-- Data in this exercise follows --

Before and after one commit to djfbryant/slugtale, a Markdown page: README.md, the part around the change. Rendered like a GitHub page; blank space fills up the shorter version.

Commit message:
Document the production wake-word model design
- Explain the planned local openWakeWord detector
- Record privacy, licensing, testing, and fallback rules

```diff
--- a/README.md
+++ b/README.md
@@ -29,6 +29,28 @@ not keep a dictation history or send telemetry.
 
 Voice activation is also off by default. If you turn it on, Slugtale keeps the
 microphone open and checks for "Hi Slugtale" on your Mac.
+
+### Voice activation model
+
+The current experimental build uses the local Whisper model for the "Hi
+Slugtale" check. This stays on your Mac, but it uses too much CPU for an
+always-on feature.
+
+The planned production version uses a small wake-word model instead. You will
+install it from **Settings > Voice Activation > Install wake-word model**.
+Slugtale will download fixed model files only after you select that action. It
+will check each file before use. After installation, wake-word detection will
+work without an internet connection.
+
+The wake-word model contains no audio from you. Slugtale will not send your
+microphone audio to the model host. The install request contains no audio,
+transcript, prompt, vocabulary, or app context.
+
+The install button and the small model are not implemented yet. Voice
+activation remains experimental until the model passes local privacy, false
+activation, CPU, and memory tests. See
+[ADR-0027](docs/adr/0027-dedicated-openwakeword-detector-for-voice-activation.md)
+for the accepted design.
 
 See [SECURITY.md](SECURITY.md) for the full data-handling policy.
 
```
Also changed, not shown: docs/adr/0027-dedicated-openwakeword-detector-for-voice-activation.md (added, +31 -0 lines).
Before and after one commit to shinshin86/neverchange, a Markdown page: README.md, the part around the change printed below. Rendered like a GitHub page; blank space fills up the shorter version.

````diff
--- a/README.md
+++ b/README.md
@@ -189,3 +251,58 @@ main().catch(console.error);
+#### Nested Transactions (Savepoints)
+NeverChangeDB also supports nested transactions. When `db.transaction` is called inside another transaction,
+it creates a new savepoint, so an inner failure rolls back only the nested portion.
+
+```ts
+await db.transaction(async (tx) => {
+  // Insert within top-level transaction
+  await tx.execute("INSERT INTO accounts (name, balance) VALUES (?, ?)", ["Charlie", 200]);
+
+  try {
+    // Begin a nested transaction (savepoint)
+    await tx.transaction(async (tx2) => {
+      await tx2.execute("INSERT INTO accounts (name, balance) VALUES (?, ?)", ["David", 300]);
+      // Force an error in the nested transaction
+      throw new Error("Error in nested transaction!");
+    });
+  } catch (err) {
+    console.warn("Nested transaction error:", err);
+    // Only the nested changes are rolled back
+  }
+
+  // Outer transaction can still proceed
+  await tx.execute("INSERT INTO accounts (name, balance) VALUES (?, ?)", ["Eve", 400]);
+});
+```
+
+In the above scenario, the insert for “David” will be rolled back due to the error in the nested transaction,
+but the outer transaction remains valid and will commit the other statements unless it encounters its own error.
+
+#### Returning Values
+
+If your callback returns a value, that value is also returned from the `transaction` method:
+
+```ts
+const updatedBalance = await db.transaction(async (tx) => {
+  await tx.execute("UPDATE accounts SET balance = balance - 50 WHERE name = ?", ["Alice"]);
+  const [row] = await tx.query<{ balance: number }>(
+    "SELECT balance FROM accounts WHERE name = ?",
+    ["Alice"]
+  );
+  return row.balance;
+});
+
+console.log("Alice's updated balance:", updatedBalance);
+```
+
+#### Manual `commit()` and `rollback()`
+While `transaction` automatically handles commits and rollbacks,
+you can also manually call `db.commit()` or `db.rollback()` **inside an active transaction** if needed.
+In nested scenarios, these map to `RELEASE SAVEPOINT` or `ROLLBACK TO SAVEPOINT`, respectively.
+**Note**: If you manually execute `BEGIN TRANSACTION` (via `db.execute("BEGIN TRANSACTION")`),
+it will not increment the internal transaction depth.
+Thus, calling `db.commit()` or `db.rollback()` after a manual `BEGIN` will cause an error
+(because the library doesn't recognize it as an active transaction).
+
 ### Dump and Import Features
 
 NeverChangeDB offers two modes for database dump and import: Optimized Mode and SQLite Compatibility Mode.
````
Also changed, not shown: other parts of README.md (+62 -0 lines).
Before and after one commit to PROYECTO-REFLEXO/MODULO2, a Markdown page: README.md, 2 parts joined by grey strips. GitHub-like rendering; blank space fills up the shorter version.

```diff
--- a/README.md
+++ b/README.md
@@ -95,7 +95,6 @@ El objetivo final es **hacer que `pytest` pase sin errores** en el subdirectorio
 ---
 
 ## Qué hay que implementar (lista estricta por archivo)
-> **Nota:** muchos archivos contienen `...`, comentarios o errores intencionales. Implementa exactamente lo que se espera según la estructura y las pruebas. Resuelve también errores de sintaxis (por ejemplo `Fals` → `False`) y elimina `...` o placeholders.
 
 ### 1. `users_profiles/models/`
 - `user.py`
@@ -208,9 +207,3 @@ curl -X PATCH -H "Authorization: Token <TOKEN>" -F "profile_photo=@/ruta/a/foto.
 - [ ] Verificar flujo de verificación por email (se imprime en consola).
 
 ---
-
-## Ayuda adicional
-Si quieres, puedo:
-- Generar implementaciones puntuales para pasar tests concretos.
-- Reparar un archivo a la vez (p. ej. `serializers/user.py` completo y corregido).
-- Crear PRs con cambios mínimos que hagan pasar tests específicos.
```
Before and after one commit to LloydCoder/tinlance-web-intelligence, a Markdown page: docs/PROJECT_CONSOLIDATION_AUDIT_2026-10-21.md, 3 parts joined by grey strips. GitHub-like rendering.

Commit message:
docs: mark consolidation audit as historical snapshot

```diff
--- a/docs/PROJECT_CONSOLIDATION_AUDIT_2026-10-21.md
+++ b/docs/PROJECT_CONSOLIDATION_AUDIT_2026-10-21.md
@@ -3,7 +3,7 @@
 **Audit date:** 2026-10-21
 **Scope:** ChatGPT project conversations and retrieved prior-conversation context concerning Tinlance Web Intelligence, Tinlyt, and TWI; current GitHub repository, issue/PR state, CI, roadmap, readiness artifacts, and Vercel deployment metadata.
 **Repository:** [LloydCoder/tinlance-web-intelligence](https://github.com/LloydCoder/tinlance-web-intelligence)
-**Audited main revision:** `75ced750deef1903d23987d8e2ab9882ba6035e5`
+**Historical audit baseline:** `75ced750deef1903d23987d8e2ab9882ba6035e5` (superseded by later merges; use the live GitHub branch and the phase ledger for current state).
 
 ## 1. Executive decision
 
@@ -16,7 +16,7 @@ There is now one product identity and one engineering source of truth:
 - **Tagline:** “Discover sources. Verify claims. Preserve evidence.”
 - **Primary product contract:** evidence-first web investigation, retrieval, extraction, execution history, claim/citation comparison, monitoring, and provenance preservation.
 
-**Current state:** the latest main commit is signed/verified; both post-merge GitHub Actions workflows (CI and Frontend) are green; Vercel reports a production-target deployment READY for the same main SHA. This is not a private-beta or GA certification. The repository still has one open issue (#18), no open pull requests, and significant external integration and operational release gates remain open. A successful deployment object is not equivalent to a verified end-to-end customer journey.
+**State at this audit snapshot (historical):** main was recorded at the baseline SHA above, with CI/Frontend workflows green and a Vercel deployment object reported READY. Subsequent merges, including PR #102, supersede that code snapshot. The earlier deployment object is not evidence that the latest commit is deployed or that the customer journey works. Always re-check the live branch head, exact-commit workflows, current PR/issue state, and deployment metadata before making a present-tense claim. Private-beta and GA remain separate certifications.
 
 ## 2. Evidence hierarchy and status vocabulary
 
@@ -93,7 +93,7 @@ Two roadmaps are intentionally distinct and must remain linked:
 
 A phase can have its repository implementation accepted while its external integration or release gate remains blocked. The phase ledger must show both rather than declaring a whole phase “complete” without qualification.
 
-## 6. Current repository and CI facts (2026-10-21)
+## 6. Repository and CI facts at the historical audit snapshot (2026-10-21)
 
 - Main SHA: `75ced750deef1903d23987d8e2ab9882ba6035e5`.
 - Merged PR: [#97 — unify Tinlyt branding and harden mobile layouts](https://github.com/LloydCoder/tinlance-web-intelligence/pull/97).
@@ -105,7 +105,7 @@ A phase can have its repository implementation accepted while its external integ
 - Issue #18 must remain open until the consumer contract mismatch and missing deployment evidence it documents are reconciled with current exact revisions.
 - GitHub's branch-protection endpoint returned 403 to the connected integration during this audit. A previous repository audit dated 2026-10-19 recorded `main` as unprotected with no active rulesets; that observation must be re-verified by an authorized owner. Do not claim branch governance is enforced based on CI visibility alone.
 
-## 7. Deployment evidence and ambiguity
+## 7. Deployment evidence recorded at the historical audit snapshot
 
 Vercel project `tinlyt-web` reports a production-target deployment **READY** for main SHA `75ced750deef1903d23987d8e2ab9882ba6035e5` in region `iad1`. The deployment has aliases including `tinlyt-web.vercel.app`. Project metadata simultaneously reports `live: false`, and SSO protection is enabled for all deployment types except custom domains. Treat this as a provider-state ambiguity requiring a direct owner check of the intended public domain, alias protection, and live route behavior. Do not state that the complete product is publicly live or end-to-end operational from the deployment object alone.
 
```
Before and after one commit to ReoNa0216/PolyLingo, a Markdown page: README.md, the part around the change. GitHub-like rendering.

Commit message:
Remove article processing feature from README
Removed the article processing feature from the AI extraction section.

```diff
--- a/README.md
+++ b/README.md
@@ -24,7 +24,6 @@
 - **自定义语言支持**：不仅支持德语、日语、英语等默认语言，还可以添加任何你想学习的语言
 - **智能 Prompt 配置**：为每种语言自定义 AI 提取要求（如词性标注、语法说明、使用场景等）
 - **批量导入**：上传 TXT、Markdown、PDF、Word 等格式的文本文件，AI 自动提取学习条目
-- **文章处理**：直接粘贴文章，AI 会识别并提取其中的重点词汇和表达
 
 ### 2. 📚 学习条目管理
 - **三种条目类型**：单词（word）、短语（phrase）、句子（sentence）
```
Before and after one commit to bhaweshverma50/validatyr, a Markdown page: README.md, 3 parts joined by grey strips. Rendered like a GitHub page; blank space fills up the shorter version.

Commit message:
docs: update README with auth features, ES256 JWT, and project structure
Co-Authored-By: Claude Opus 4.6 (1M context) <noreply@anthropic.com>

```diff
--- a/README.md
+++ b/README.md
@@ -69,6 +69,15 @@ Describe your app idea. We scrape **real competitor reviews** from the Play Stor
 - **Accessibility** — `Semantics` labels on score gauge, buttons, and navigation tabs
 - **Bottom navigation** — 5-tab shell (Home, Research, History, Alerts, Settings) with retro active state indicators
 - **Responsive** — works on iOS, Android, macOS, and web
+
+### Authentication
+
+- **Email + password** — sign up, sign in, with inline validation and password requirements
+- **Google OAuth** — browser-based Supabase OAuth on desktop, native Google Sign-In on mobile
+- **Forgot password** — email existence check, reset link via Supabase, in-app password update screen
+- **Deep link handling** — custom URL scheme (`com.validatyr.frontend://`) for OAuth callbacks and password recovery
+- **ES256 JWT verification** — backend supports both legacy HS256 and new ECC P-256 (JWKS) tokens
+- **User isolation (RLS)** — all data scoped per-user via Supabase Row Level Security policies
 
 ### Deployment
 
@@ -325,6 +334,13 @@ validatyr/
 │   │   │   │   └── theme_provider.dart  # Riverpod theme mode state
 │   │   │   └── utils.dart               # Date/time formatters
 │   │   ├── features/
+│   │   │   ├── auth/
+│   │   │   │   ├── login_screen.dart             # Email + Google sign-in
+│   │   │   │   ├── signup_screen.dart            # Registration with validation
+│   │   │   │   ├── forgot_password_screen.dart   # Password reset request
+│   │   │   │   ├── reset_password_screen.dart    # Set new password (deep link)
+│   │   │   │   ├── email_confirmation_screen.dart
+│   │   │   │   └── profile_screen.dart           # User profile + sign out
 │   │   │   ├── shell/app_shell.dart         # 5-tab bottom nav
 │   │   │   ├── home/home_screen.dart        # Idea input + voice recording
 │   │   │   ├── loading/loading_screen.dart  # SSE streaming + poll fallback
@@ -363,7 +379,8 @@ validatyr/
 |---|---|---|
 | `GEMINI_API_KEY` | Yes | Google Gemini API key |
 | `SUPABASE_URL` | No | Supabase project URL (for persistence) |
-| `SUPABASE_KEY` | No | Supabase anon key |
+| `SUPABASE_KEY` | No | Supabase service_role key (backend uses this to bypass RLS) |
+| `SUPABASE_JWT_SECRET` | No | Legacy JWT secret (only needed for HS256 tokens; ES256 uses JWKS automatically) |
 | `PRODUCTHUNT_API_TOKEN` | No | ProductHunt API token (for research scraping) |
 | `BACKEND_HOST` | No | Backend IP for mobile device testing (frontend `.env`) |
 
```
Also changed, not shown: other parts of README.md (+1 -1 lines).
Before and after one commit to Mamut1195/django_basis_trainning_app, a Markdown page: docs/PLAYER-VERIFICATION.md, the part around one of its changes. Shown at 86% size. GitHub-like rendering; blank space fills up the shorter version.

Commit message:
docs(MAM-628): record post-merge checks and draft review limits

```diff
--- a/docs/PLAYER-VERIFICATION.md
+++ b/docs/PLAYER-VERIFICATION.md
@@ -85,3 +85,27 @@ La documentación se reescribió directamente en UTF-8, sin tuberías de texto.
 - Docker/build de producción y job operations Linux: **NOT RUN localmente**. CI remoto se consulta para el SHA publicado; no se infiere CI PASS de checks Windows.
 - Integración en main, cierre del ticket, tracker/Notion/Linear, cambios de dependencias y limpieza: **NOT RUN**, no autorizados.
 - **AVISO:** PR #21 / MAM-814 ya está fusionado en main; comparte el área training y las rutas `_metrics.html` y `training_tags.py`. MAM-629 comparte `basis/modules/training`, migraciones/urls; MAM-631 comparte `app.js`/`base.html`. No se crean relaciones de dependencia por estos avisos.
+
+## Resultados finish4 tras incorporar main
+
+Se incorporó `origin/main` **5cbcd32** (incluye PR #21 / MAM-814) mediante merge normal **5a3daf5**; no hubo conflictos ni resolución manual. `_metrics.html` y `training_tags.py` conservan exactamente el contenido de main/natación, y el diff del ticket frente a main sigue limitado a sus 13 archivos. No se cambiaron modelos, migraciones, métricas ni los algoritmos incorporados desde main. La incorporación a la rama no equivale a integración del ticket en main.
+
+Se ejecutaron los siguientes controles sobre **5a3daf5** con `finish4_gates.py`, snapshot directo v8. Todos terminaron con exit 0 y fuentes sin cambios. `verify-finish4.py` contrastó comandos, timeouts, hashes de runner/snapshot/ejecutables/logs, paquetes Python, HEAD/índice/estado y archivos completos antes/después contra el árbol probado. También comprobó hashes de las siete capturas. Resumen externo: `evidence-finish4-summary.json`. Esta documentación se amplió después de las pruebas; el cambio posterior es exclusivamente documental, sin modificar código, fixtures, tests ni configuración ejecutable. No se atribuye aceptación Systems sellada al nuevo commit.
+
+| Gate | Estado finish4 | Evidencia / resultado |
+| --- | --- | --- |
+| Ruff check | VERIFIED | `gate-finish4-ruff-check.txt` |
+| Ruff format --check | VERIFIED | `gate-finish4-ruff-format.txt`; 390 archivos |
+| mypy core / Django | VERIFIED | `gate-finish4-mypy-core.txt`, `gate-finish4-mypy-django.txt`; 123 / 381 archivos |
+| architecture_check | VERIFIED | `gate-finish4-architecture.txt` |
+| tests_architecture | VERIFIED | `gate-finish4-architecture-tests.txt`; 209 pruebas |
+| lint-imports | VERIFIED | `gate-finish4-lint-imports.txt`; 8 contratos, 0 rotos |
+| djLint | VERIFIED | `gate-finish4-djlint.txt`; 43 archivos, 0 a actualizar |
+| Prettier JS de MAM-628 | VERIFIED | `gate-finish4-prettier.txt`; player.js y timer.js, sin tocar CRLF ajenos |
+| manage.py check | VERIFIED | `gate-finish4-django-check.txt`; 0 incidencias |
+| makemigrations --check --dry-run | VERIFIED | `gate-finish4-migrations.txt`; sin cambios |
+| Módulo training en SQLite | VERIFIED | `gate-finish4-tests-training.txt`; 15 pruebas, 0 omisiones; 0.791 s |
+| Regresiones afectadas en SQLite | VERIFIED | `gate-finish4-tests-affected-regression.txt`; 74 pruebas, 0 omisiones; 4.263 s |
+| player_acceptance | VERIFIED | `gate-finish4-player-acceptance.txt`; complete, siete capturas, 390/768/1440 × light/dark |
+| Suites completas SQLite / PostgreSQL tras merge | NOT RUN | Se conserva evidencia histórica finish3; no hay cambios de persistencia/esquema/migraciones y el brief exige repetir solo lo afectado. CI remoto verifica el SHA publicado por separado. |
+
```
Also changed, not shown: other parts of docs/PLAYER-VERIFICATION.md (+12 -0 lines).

-- Data in this exercise concluded --

# Task statement
Only the lines that contain the string "Rendered" are to be copied from the records.

# Task solution
Before and after one commit to djfbryant/slugtale, a Markdown page: README.md, the part around the change. Rendered like a GitHub page; blank space fills up the shorter version.
Before and after one commit to shinshin86/neverchange, a Markdown page: README.md, the part around the change printed below. Rendered like a GitHub page; blank space fills up the shorter version.
Before and after one commit to bhaweshverma50/validatyr, a Markdown page: README.md, 3 parts joined by grey strips. Rendered like a GitHub page; blank space fills up the shorter version.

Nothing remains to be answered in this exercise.